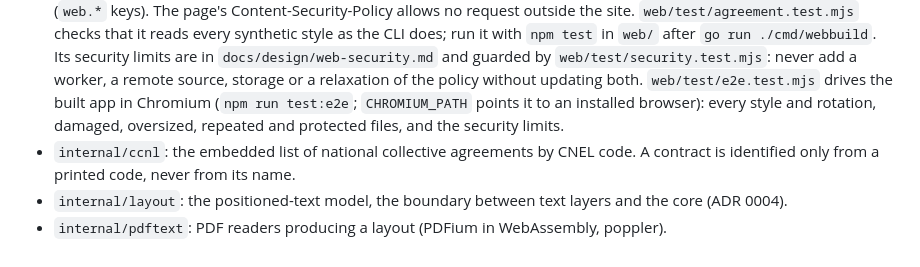
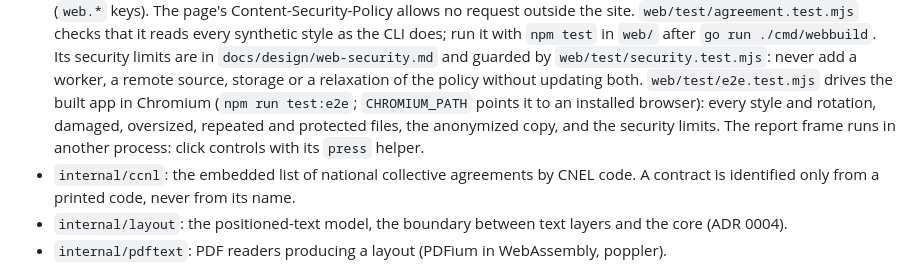
Before and after one commit to danielededo/cedolo, a Markdown page: AGENTS.md, the part around the change. Drawn GitHub-style.

Commit message:
docs: note the anonymized copy browser test in AGENTS.md

```diff
--- a/AGENTS.md
+++ b/AGENTS.md
@@ -40,8 +40,9 @@ by [docs/AI-AGENTS.md](docs/AI-AGENTS.md); `CLAUDE.md` is a pointer to it.
   or a relaxation of the policy without updating both.
   `web/test/e2e.test.mjs` drives the built app in Chromium (`npm run
   test:e2e`; `CHROMIUM_PATH` points it to an installed browser): every
-  style and rotation, damaged, oversized, repeated and protected files, and
-  the security limits.
+  style and rotation, damaged, oversized, repeated and protected files, the
+  anonymized copy, and the security limits. The report frame runs in
+  another process: click controls with its `press` helper.
 - `internal/ccnl`: the embedded list of national collective agreements by
   CNEL code. A contract is identified only from a printed code, never from
   its name.
```
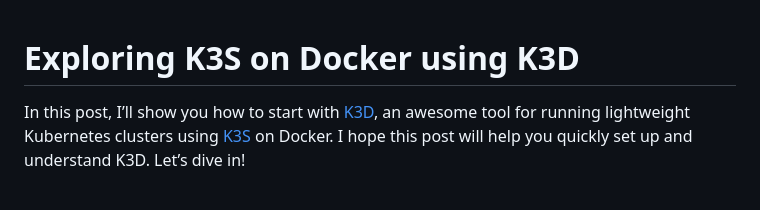
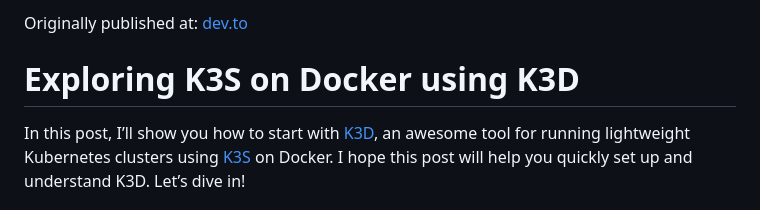
Before and after one commit to danielcristho/that-i-write, a Markdown page: k3d-k3s/intro/README.md, the part around the change. Drawn GitHub-style.

```diff
--- a/k3d-k3s/intro/README.md
+++ b/k3d-k3s/intro/README.md
@@ -1,3 +1,4 @@
+Originally published at: [dev.to](https://dev.to/danielcristho/exploring-k3s-on-docker-using-k3d-19hk)
 # Exploring K3S on Docker using K3D
 
 In this post, I’ll show you how to start with [K3D](https://k3d.io/stable), an awesome tool for running lightweight Kubernetes clusters using [K3S](https://docs.k3s.io/) on Docker. I hope this post will help you quickly set up and understand K3D. Let’s dive in!
```
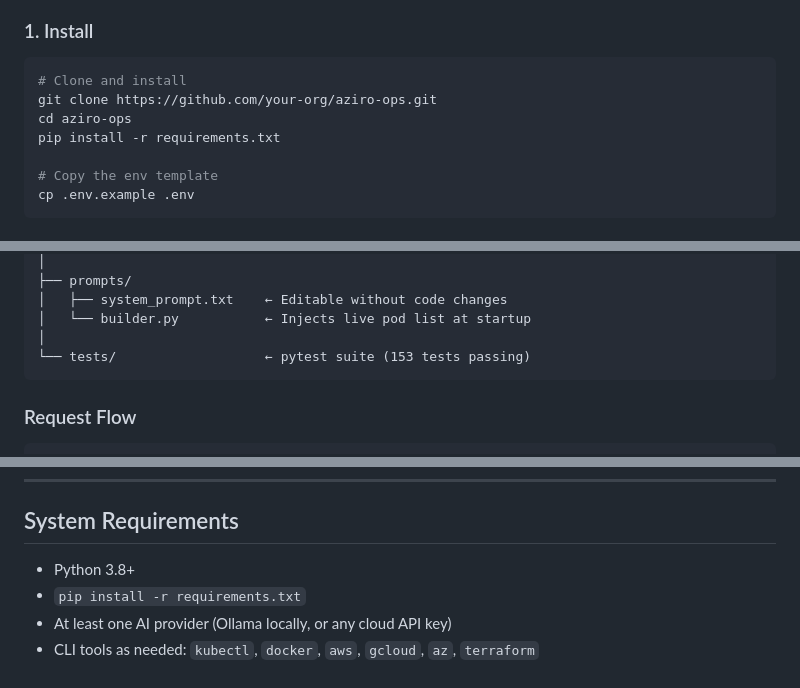
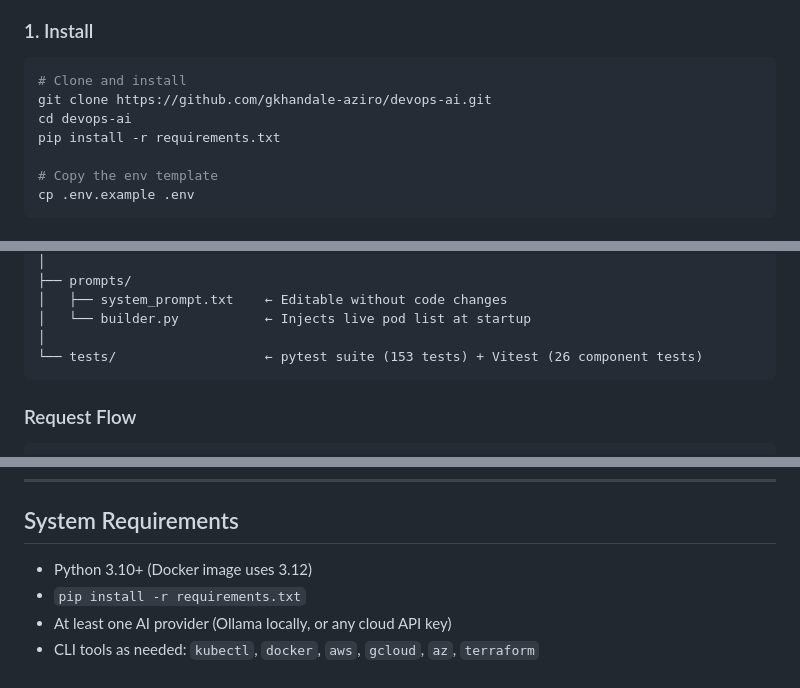
Before and after one commit to gkhandale-aziro/devops-ai, a Markdown page: README.md, 3 parts joined by grey strips. GitHub-like rendering.

````diff
--- a/README.md
+++ b/README.md
@@ -116,8 +116,8 @@ TOOL_MODEL=groq/llama-3.1-8b-instant ANSWER_MODEL=claude-haiku-4-5-20251001 pyth
 
 ```bash
 # Clone and install
-git clone https://github.com/your-org/aziro-ops.git
-cd aziro-ops
+git clone https://github.com/gkhandale-aziro/devops-ai.git
+cd devops-ai
 pip install -r requirements.txt
 
 # Copy the env template
@@ -413,7 +415,7 @@ devops-ai/
 │   ├── system_prompt.txt    ← Editable without code changes
 │   └── builder.py           ← Injects live pod list at startup
 │
-└── tests/                   ← pytest suite (153 tests passing)
+└── tests/                   ← pytest suite (153 tests) + Vitest (26 component tests)
 ```
 
 ### Request Flow
@@ -495,7 +497,7 @@ curl -X PUT http://127.0.0.1:5000/api/v1/models \
 
 ## System Requirements
 
-- Python 3.8+
+- Python 3.10+ (Docker image uses 3.12)
 - `pip install -r requirements.txt`
 - At least one AI provider (Ollama locally, or any cloud API key)
 - CLI tools as needed: `kubectl`, `docker`, `aws`, `gcloud`, `az`, `terraform`
````
Also changed, not shown: other parts of README.md (+2 -0 lines), docs/quickstart.md (+10 -3 lines), docs/setup-guide.md (+16 -14 lines).
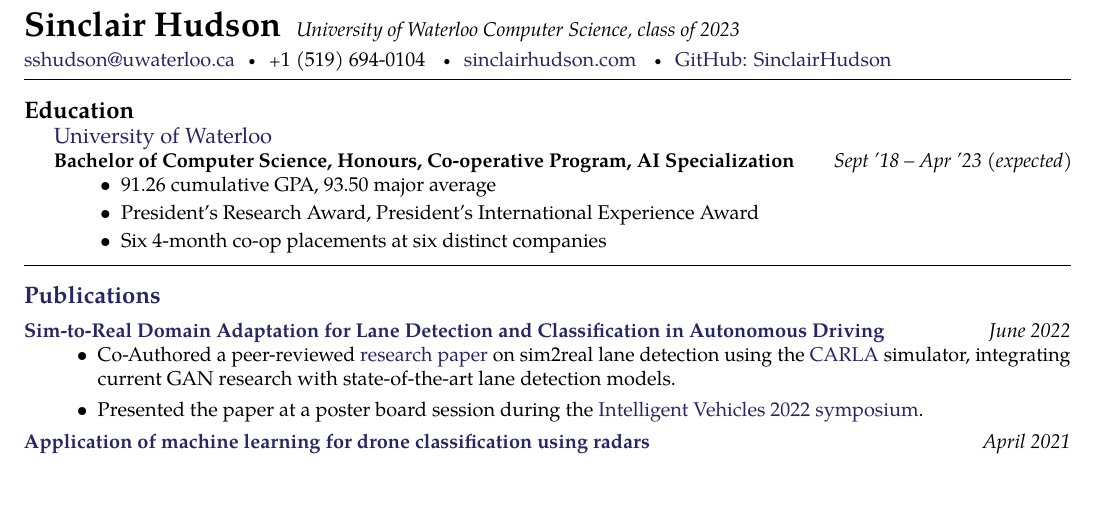
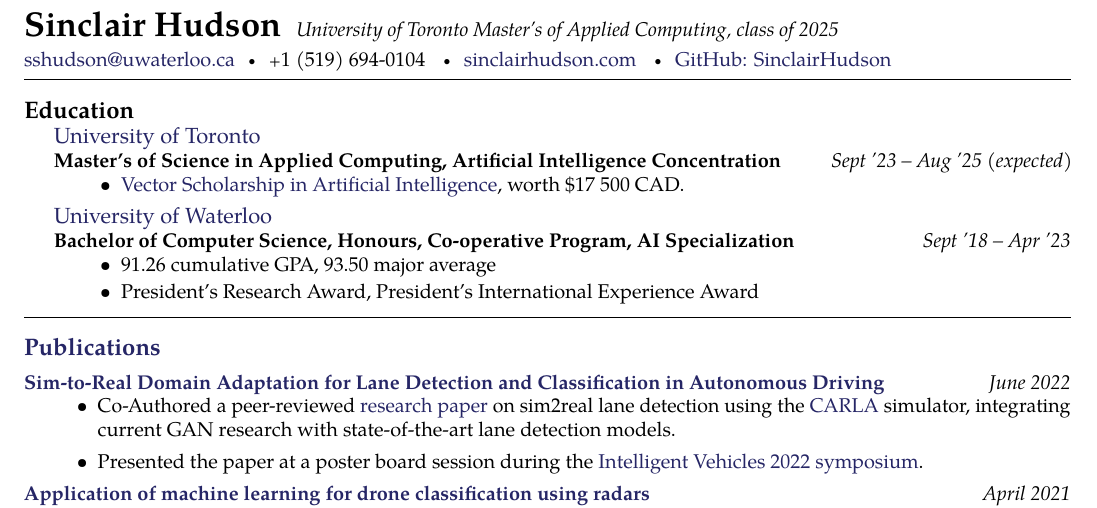
Before and after one commit to SinclairHudson/resume, a LaTeX document (main.tex): part of page 1 of 2, cut so that both start at the same text, the shorter picture padded with empty space. Compiled offline with pdfLaTeX.

Commit message:
adding UofT to education section

```diff
--- a/main.tex
+++ b/main.tex
@@ -32,7 +32,7 @@
 %	NAME AND CONTACT INFORMATION
 %----------------------------------------------------------------------------------------
 
-\maintitle{Sinclair Hudson}{University of Waterloo Computer Science, class of 2023}  % Your name and date of birth or subtitle
+\maintitle{Sinclair Hudson}{University of Toronto Master's of Applied Computing, class of 2025}  % Your name and date of birth or subtitle
 
 \noindent\href{mailto:sshudson@uwaterloo.ca}{sshudson@uwaterloo.ca}\bull % Your email address
 \textsmaller{+}1 (519) 694-0104 \bull % Your phone number(s) and Skype username
@@ -45,16 +45,31 @@
 \roottitle{Education} % Top level section
 
 \headedsection % Employer name which can include a hyperlink and location/URL on the right side of the page
-{\href{http://www.getcruise.com}{University of Waterloo}}
+{\href{https://www.utoronto.ca/}{University of Toronto}}
+{\textsc{}} {
+\headedsubsection % Job title entry for the current employer
+{Master's of Science in Applied Computing, Artificial Intelligence Concentration}
+{Sept '23 -- Aug '25 (expected)}
+{\bodytext{
+\begin{itemize}
+    \item \href{https://vectorinstitute.ai/programs/scholarship/}{Vector Scholarship in Artificial Intelligence}, worth \$17 500 CAD.
+%\item Six 4-month co-op placements at six distinct companies
+\end{itemize}
+
+}}
+}
+
+\headedsection % Employer name which can include a hyperlink and location/URL on the right side of the page
+{\href{https://uwaterloo.ca/}{University of Waterloo}}
 {\textsc{}} {
 \headedsubsection % Job title entry for the current employer
 {Bachelor of Computer Science, Honours, Co-operative Program, AI Specialization}
-{Sept '18 -- Apr '23 (expected)}
+{Sept '18 -- Apr '23}
 {\bodytext{
 \begin{itemize}
 \item 91.26 cumulative GPA, 93.50 major average
 \item President's Research Award, President's International Experience Award
-\item Six 4-month co-op placements at six distinct companies
+%\item Six 4-month co-op placements at six distinct companies
 \end{itemize}
 
 }}
```
Also changed, not shown: main.pdf.
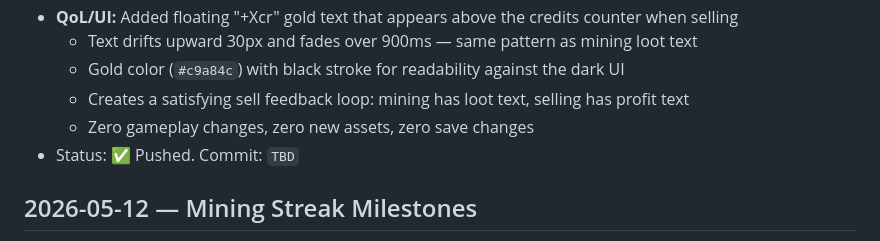
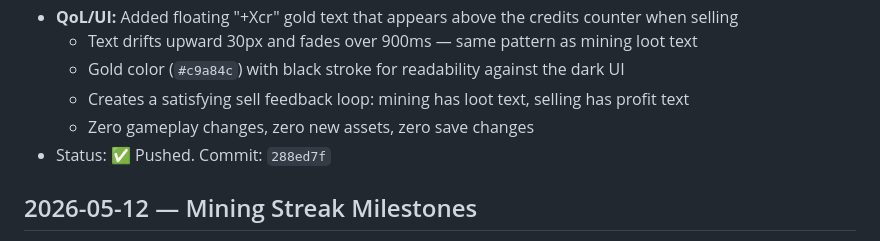
Before and after one commit to JabbaJebba/game1, a Markdown page: CHANGELOG.md, the part around the change. Drawn GitHub-style.

Commit message:
Update CHANGELOG — sell celebration pushed [288ed7f]

```diff
--- a/CHANGELOG.md
+++ b/CHANGELOG.md
@@ -9,7 +9,7 @@
   - Gold color (`#c9a84c`) with black stroke for readability against the dark UI
   - Creates a satisfying sell feedback loop: mining has loot text, selling has profit text
   - Zero gameplay changes, zero new assets, zero save changes
-- Status: ✅ Pushed. Commit: `TBD`
+- Status: ✅ Pushed. Commit: `288ed7f`
 
 ## 2026-05-12 — Mining Streak Milestones
 - **QoL/Game Feel:** Added satisfying milestone celebrations for consecutive mining streaks
```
• • • •
#### Work required
Exclude all images and return the listing word for word.

#### Solution to this exercise
Before and after one commit to danielededo/cedolo, a Markdown page: AGENTS.md, the part around the change. Drawn GitHub-style.

Commit message:
docs: note the anonymized copy browser test in AGENTS.md

```diff
--- a/AGENTS.md
+++ b/AGENTS.md
@@ -40,8 +40,9 @@ by [docs/AI-AGENTS.md](docs/AI-AGENTS.md); `CLAUDE.md` is a pointer to it.
   or a relaxation of the policy without updating both.
   `web/test/e2e.test.mjs` drives the built app in Chromium (`npm run
   test:e2e`; `CHROMIUM_PATH` points it to an installed browser): every
-  style and rotation, damaged, oversized, repeated and protected files, and
-  the security limits.
+  style and rotation, damaged, oversized, repeated and protected files, the
+  anonymized copy, and the security limits. The report frame runs in
+  another process: click controls with its `press` helper.
 - `internal/ccnl`: the embedded list of national collective agreements by
   CNEL code. A contract is identified only from a printed code, never from
   its name.
```
Before and after one commit to danielcristho/that-i-write, a Markdown page: k3d-k3s/intro/README.md, the part around the change. Drawn GitHub-style.

```diff
--- a/k3d-k3s/intro/README.md
+++ b/k3d-k3s/intro/README.md
@@ -1,3 +1,4 @@
+Originally published at: [dev.to](https://dev.to/danielcristho/exploring-k3s-on-docker-using-k3d-19hk)
 # Exploring K3S on Docker using K3D
 
 In this post, I’ll show you how to start with [K3D](https://k3d.io/stable), an awesome tool for running lightweight Kubernetes clusters using [K3S](https://docs.k3s.io/) on Docker. I hope this post will help you quickly set up and understand K3D. Let’s dive in!
```
Before and after one commit to gkhandale-aziro/devops-ai, a Markdown page: README.md, 3 parts joined by grey strips. GitHub-like rendering.

````diff
--- a/README.md
+++ b/README.md
@@ -116,8 +116,8 @@ TOOL_MODEL=groq/llama-3.1-8b-instant ANSWER_MODEL=claude-haiku-4-5-20251001 pyth
 
 ```bash
 # Clone and install
-git clone https://github.com/your-org/aziro-ops.git
-cd aziro-ops
+git clone https://github.com/gkhandale-aziro/devops-ai.git
+cd devops-ai
 pip install -r requirements.txt
 
 # Copy the env template
@@ -413,7 +415,7 @@ devops-ai/
 │   ├── system_prompt.txt    ← Editable without code changes
 │   └── builder.py           ← Injects live pod list at startup
 │
-└── tests/                   ← pytest suite (153 tests passing)
+└── tests/                   ← pytest suite (153 tests) + Vitest (26 component tests)
 ```
 
 ### Request Flow
@@ -495,7 +497,7 @@ curl -X PUT http://127.0.0.1:5000/api/v1/models \
 
 ## System Requirements
 
-- Python 3.8+
+- Python 3.10+ (Docker image uses 3.12)
 - `pip install -r requirements.txt`
 - At least one AI provider (Ollama locally, or any cloud API key)
 - CLI tools as needed: `kubectl`, `docker`, `aws`, `gcloud`, `az`, `terraform`
````
Also changed, not shown: other parts of README.md (+2 -0 lines), docs/quickstart.md (+10 -3 lines), docs/setup-guide.md (+16 -14 lines).
Before and after one commit to SinclairHudson/resume, a LaTeX document (main.tex): part of page 1 of 2, cut so that both start at the same text, the shorter picture padded with empty space. Compiled offline with pdfLaTeX.

Commit message:
adding UofT to education section

```diff
--- a/main.tex
+++ b/main.tex
@@ -32,7 +32,7 @@
 %	NAME AND CONTACT INFORMATION
 %----------------------------------------------------------------------------------------
 
-\maintitle{Sinclair Hudson}{University of Waterloo Computer Science, class of 2023}  % Your name and date of birth or subtitle
+\maintitle{Sinclair Hudson}{University of Toronto Master's of Applied Computing, class of 2025}  % Your name and date of birth or subtitle
 
 \noindent\href{mailto:sshudson@uwaterloo.ca}{sshudson@uwaterloo.ca}\bull % Your email address
 \textsmaller{+}1 (519) 694-0104 \bull % Your phone number(s) and Skype username
@@ -45,16 +45,31 @@
 \roottitle{Education} % Top level section
 
 \headedsection % Employer name which can include a hyperlink and location/URL on the right side of the page
-{\href{http://www.getcruise.com}{University of Waterloo}}
+{\href{https://www.utoronto.ca/}{University of Toronto}}
+{\textsc{}} {
+\headedsubsection % Job title entry for the current employer
+{Master's of Science in Applied Computing, Artificial Intelligence Concentration}
+{Sept '23 -- Aug '25 (expected)}
+{\bodytext{
+\begin{itemize}
+    \item \href{https://vectorinstitute.ai/programs/scholarship/}{Vector Scholarship in Artificial Intelligence}, worth \$17 500 CAD.
+%\item Six 4-month co-op placements at six distinct companies
+\end{itemize}
+
+}}
+}
+
+\headedsection % Employer name which can include a hyperlink and location/URL on the right side of the page
+{\href{https://uwaterloo.ca/}{University of Waterloo}}
 {\textsc{}} {
 \headedsubsection % Job title entry for the current employer
 {Bachelor of Computer Science, Honours, Co-operative Program, AI Specialization}
-{Sept '18 -- Apr '23 (expected)}
+{Sept '18 -- Apr '23}
 {\bodytext{
 \begin{itemize}
 \item 91.26 cumulative GPA, 93.50 major average
 \item President's Research Award, President's International Experience Award
-\item Six 4-month co-op placements at six distinct companies
+%\item Six 4-month co-op placements at six distinct companies
 \end{itemize}
 
 }}
```
Also changed, not shown: main.pdf.
Before and after one commit to JabbaJebba/game1, a Markdown page: CHANGELOG.md, the part around the change. Drawn GitHub-style.

Commit message:
Update CHANGELOG — sell celebration pushed [288ed7f]

```diff
--- a/CHANGELOG.md
+++ b/CHANGELOG.md
@@ -9,7 +9,7 @@
   - Gold color (`#c9a84c`) with black stroke for readability against the dark UI
   - Creates a satisfying sell feedback loop: mining has loot text, selling has profit text
   - Zero gameplay changes, zero new assets, zero save changes
-- Status: ✅ Pushed. Commit: `TBD`
+- Status: ✅ Pushed. Commit: `288ed7f`
 
 ## 2026-05-12 — Mining Streak Milestones
 - **QoL/Game Feel:** Added satisfying milestone celebrations for consecutive mining streaks
```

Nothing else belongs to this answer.